#### [Task directions]
Each record should reappear exactly in your answer, minus any picture.

#### [Stored data]
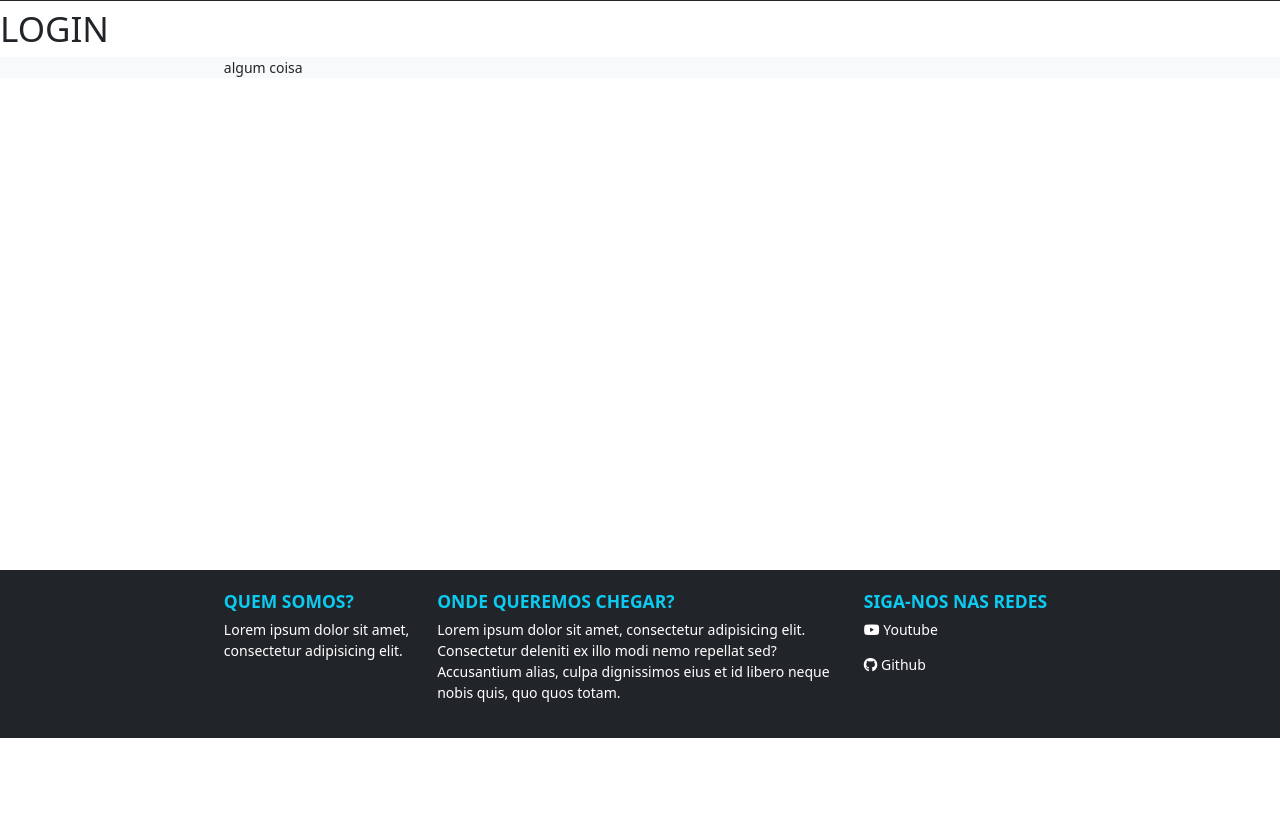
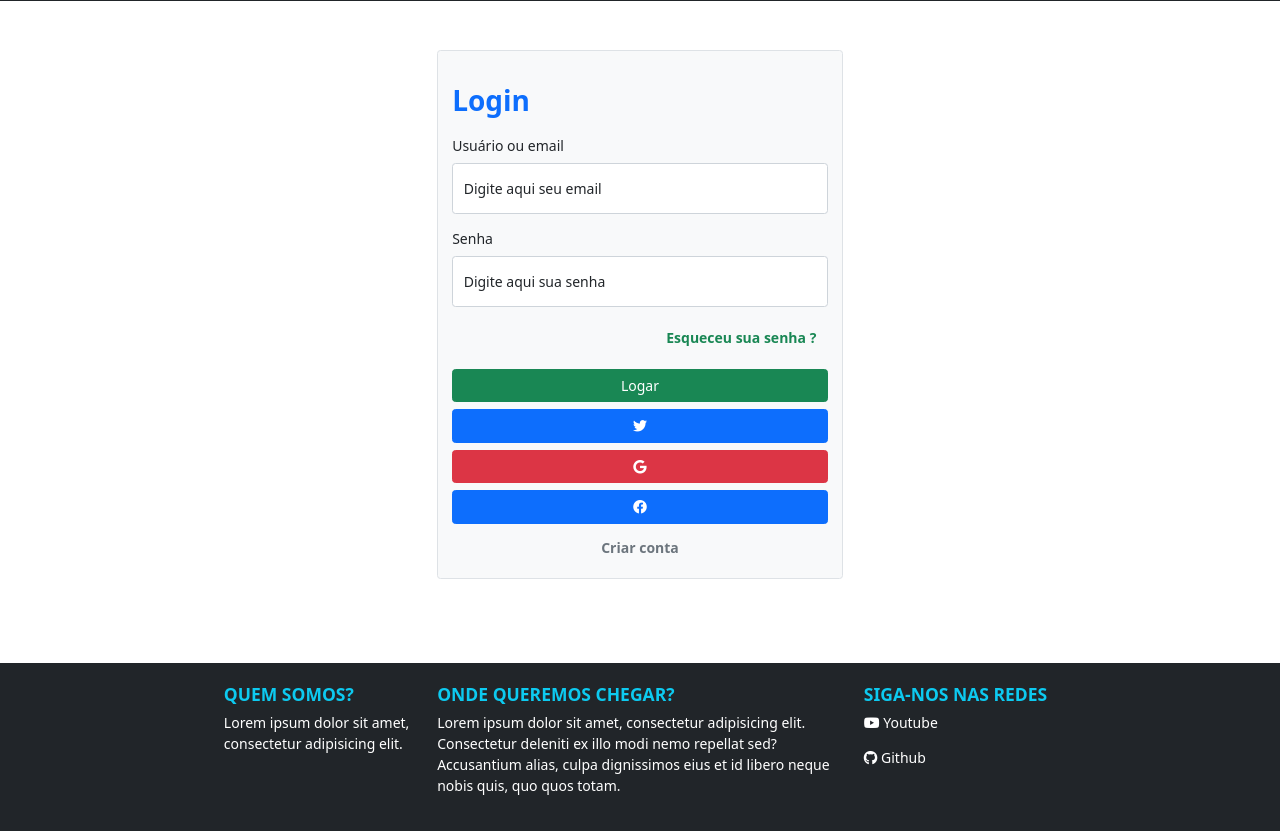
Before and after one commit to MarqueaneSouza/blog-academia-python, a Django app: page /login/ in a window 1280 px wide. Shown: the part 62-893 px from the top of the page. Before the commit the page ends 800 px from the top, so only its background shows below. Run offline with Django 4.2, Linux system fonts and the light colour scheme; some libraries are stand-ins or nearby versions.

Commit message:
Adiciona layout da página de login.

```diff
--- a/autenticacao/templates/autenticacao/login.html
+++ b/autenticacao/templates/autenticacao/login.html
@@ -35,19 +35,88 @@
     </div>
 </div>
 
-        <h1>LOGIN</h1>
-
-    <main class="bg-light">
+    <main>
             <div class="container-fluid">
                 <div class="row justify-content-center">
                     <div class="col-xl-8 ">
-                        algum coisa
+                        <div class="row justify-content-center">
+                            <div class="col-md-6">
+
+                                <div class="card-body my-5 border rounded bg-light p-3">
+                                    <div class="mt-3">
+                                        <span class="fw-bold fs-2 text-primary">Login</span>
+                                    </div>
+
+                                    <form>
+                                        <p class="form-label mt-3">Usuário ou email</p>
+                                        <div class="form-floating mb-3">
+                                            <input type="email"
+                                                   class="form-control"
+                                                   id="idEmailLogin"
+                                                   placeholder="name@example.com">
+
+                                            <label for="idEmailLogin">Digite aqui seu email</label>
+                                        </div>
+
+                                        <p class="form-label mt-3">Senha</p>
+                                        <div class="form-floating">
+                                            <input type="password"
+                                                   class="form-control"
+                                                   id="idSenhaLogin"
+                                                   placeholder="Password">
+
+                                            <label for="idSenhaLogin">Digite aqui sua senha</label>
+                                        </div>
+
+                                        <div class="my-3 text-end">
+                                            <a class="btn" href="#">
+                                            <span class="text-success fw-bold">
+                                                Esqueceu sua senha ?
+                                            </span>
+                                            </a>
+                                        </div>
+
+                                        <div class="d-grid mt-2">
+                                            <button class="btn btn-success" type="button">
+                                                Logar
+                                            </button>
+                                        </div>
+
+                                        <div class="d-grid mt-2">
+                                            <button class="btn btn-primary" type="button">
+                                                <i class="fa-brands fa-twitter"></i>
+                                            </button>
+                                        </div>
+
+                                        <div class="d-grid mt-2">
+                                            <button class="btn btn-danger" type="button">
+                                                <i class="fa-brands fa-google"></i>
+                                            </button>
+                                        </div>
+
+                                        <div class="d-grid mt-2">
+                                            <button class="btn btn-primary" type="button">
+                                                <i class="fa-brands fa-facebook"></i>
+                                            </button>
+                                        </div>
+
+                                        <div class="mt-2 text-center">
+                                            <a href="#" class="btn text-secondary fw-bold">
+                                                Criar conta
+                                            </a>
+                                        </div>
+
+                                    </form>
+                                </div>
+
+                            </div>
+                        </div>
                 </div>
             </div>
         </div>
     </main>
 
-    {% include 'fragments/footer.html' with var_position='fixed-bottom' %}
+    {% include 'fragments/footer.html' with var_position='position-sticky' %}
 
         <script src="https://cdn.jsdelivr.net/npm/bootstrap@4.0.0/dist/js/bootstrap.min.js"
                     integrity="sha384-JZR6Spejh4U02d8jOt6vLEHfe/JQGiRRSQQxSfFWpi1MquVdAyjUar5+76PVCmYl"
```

#### [Result]
Before and after one commit to MarqueaneSouza/blog-academia-python, a Django app: page /login/ in a window 1280 px wide. Shown: the part 62-893 px from the top of the page. Before the commit the page ends 800 px from the top, so only its background shows below. Run offline with Django 4.2, Linux system fonts and the light colour scheme; some libraries are stand-ins or nearby versions.

Commit message:
Adiciona layout da página de login.

```diff
--- a/autenticacao/templates/autenticacao/login.html
+++ b/autenticacao/templates/autenticacao/login.html
@@ -35,19 +35,88 @@
     </div>
 </div>
 
-        <h1>LOGIN</h1>
-
-    <main class="bg-light">
+    <main>
             <div class="container-fluid">
                 <div class="row justify-content-center">
                     <div class="col-xl-8 ">
-                        algum coisa
+                        <div class="row justify-content-center">
+                            <div class="col-md-6">
+
+                                <div class="card-body my-5 border rounded bg-light p-3">
+                                    <div class="mt-3">
+                                        <span class="fw-bold fs-2 text-primary">Login</span>
+                                    </div>
+
+                                    <form>
+                                        <p class="form-label mt-3">Usuário ou email</p>
+                                        <div class="form-floating mb-3">
+                                            <input type="email"
+                                                   class="form-control"
+                                                   id="idEmailLogin"
+                                                   placeholder="name@example.com">
+
+                                            <label for="idEmailLogin">Digite aqui seu email</label>
+                                        </div>
+
+                                        <p class="form-label mt-3">Senha</p>
+                                        <div class="form-floating">
+                                            <input type="password"
+                                                   class="form-control"
+                                                   id="idSenhaLogin"
+                                                   placeholder="Password">
+
+                                            <label for="idSenhaLogin">Digite aqui sua senha</label>
+                                        </div>
+
+                                        <div class="my-3 text-end">
+                                            <a class="btn" href="#">
+                                            <span class="text-success fw-bold">
+                                                Esqueceu sua senha ?
+                                            </span>
+                                            </a>
+                                        </div>
+
+                                        <div class="d-grid mt-2">
+                                            <button class="btn btn-success" type="button">
+                                                Logar
+                                            </button>
+                                        </div>
+
+                                        <div class="d-grid mt-2">
+                                            <button class="btn btn-primary" type="button">
+                                                <i class="fa-brands fa-twitter"></i>
+                                            </button>
+                                        </div>
+
+                                        <div class="d-grid mt-2">
+                                            <button class="btn btn-danger" type="button">
+                                                <i class="fa-brands fa-google"></i>
+                                            </button>
+                                        </div>
+
+                                        <div class="d-grid mt-2">
+                                            <button class="btn btn-primary" type="button">
+                                                <i class="fa-brands fa-facebook"></i>
+                                            </button>
+                                        </div>
+
+                                        <div class="mt-2 text-center">
+                                            <a href="#" class="btn text-secondary fw-bold">
+                                                Criar conta
+                                            </a>
+                                        </div>
+
+                                    </form>
+                                </div>
+
+                            </div>
+                        </div>
                 </div>
             </div>
         </div>
     </main>
 
-    {% include 'fragments/footer.html' with var_position='fixed-bottom' %}
+    {% include 'fragments/footer.html' with var_position='position-sticky' %}
 
         <script src="https://cdn.jsdelivr.net/npm/bootstrap@4.0.0/dist/js/bootstrap.min.js"
                     integrity="sha384-JZR6Spejh4U02d8jOt6vLEHfe/JQGiRRSQQxSfFWpi1MquVdAyjUar5+76PVCmYl"
```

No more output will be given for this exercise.